So, if it is a no-brainer for me to have a conversation with friends, parents, coaches, teachers, caregivers about his safety related to his life-threatening allergies, why would I hesitate to talk to those same people about his body safety, something that could be potentially life-threatening in both an emotional and physical sense - sexual abuse prevention and body safety? I wont. Not anymore. I wont hesitate to have those conversations, no matter how awkward they may be. Sometimes conversation stoppers can also become conversation starters.

It actually happened just yesterday, my son was invited over to someones house for a playdate {without me}. The mom was so kind about it and was offering for him to come so that I could have some time to pack for a trip. I dont know this mom very well and have never been to their house. So, my response went something like this, Thank you so much for the invitation. Im sure {my son} would love to play with {her son}. There are a couple of things Id want to talk with you about before that happens, things that I like to discuss with any parent before any playdate - allergies and body safety rules. Maybe this time we could all come to your house and the kids could play and we could talk about these things, amongst other things of course?Do you feel awkward just reading that? Maybe you do. I felt awkward saying it. I feel uncomfortable every time I have these conversations, though a little less so with every interaction.

The other mom stared at me a little bit strangely, nodding her head. I think she really had no idea what to say. She said, “Ok, interesting. What exactly do you mean by body safety?I then began to share with her about how sexual abuse is so common these days and how I want to do everything I can to prevent my kids from being sexually abused or molested and so instead of just trying to guess who might be a potential abuser and who might not {because it could be anyone}, I just choose to have the conversation with everyone. I tell her that I like to know who is going to be home when he is there for a playdate {father, sibling, other friends etc}, where will they be playing, what does supervision look like, and so on. I also share with her that my son has some body safety rules that help to guide his choices about his body and interactions with others, and I give her a heads up that he might mention his body safety rules. I then go on to share our rules around body safety with the mom {mentioned here in the post: Why We Dont Keep Secrets In Our House and sourced from the Parenting Safe Children Workshop and the book, Off Limits by Sandy K. Wurtele, Ph.D. and Feather Berkower, MSW}. She asks me more questions, mostly about what else we do for sexual abuse prevention. At this point, all nervousness on my part has subsided, and I tell her that my husband and I have these conversations with anyone who will be with our sons and we ask questions about sexual abuse prevention to schools we are looking at and any other organization whose employees might be supervising our kids. She thanks me for talking with her about this {seriously, Im not making it up} and thats that. Exhale.

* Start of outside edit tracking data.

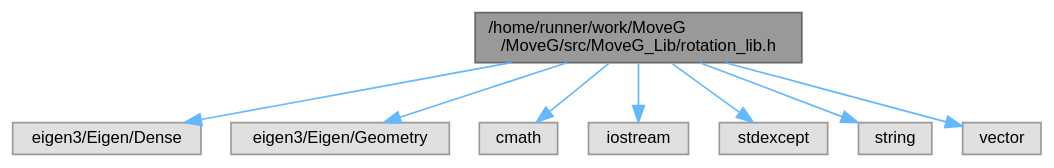
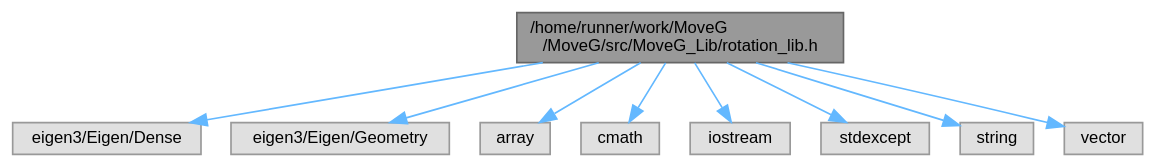
The diagram in rotation__lib_8h__incl.dot (GiorgioMedico/MoveG), drawn with Graphviz before and after one commit. The commit also changed 35 other files, not shown here.

```diff
--- a/rotation__lib_8h__incl.dot
+++ b/rotation__lib_8h__incl.dot
@@ -1,22 +1,24 @@
 digraph "/home/runner/work/MoveG/MoveG/src/MoveG_Lib/rotation_lib.h"
 {
  // LATEX_PDF_SIZE
   bgcolor="transparent";
   edge [fontname=Helvetica,fontsize=10,labelfontname=Helvetica,labelfontsize=10];
   node [fontname=Helvetica,fontsize=10,shape=box,height=0.2,width=0.4];
   Node1 [id="Node000001",label="/home/runner/work/MoveG\l/MoveG/src/MoveG_Lib/rotation_lib.h",height=0.2,width=0.4,color="gray40", fillcolor="grey60", style="filled", fontcolor="black",tooltip="Class for representing and manipulating 3D rotations."];
   Node1 -> Node2 [id="edge1_Node000001_Node000002",color="steelblue1",style="solid",tooltip=" "];
   Node2 [id="Node000002",label="eigen3/Eigen/Dense",height=0.2,width=0.4,color="grey60", fillcolor="#E0E0E0", style="filled",tooltip=" "];
   Node1 -> Node3 [id="edge2_Node000001_Node000003",color="steelblue1",style="solid",tooltip=" "];
   Node3 [id="Node000003",label="eigen3/Eigen/Geometry",height=0.2,width=0.4,color="grey60", fillcolor="#E0E0E0", style="filled",tooltip=" "];
   Node1 -> Node4 [id="edge3_Node000001_Node000004",color="steelblue1",style="solid",tooltip=" "];
-  Node4 [id="Node000004",label="cmath",height=0.2,width=0.4,color="grey60", fillcolor="#E0E0E0", style="filled",tooltip=" "];
+  Node4 [id="Node000004",label="array",height=0.2,width=0.4,color="grey60", fillcolor="#E0E0E0", style="filled",tooltip=" "];
   Node1 -> Node5 [id="edge4_Node000001_Node000005",color="steelblue1",style="solid",tooltip=" "];
-  Node5 [id="Node000005",label="iostream",height=0.2,width=0.4,color="grey60", fillcolor="#E0E0E0", style="filled",tooltip=" "];
+  Node5 [id="Node000005",label="cmath",height=0.2,width=0.4,color="grey60", fillcolor="#E0E0E0", style="filled",tooltip=" "];
   Node1 -> Node6 [id="edge5_Node000001_Node000006",color="steelblue1",style="solid",tooltip=" "];
-  Node6 [id="Node000006",label="stdexcept",height=0.2,width=0.4,color="grey60", fillcolor="#E0E0E0", style="filled",tooltip=" "];
+  Node6 [id="Node000006",label="iostream",height=0.2,width=0.4,color="grey60", fillcolor="#E0E0E0", style="filled",tooltip=" "];
   Node1 -> Node7 [id="edge6_Node000001_Node000007",color="steelblue1",style="solid",tooltip=" "];
-  Node7 [id="Node000007",label="string",height=0.2,width=0.4,color="grey60", fillcolor="#E0E0E0", style="filled",tooltip=" "];
+  Node7 [id="Node000007",label="stdexcept",height=0.2,width=0.4,color="grey60", fillcolor="#E0E0E0", style="filled",tooltip=" "];
   Node1 -> Node8 [id="edge7_Node000001_Node000008",color="steelblue1",style="solid",tooltip=" "];
-  Node8 [id="Node000008",label="vector",height=0.2,width=0.4,color="grey60", fillcolor="#E0E0E0", style="filled",tooltip=" "];
+  Node8 [id="Node000008",label="string",height=0.2,width=0.4,color="grey60", fillcolor="#E0E0E0", style="filled",tooltip=" "];
+  Node1 -> Node9 [id="edge8_Node000001_Node000009",color="steelblue1",style="solid",tooltip=" "];
+  Node9 [id="Node000009",label="vector",height=0.2,width=0.4,color="grey60", fillcolor="#E0E0E0", style="filled",tooltip=" "];
 }
```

I have yet to have a parent respond to me in anger or accuse me of suggesting they might abuse my child. They may think that, but no one has ever said it to me. And after the initial awkwardness has run its course, Ive found the conversations to be more connecting than anything else. After all, as parents, we want to do our best to protect our kids, right?

So, just like I hope that I can do enough prevention on my sons behalf so that he never has to use his Epi-pen for an allergic reaction, so too do I hope to do whatever prevention it takes so that my son never has to put his body safety rules into play. Yes, I want to empower my kids with their body safety rules, but the responsibility of prevention falls first and foremost on me, the parent. So, this is why I believe that these conversations {with anyone who supervises my children}, are worth every ounce of awkwardness and discomfort that may arise.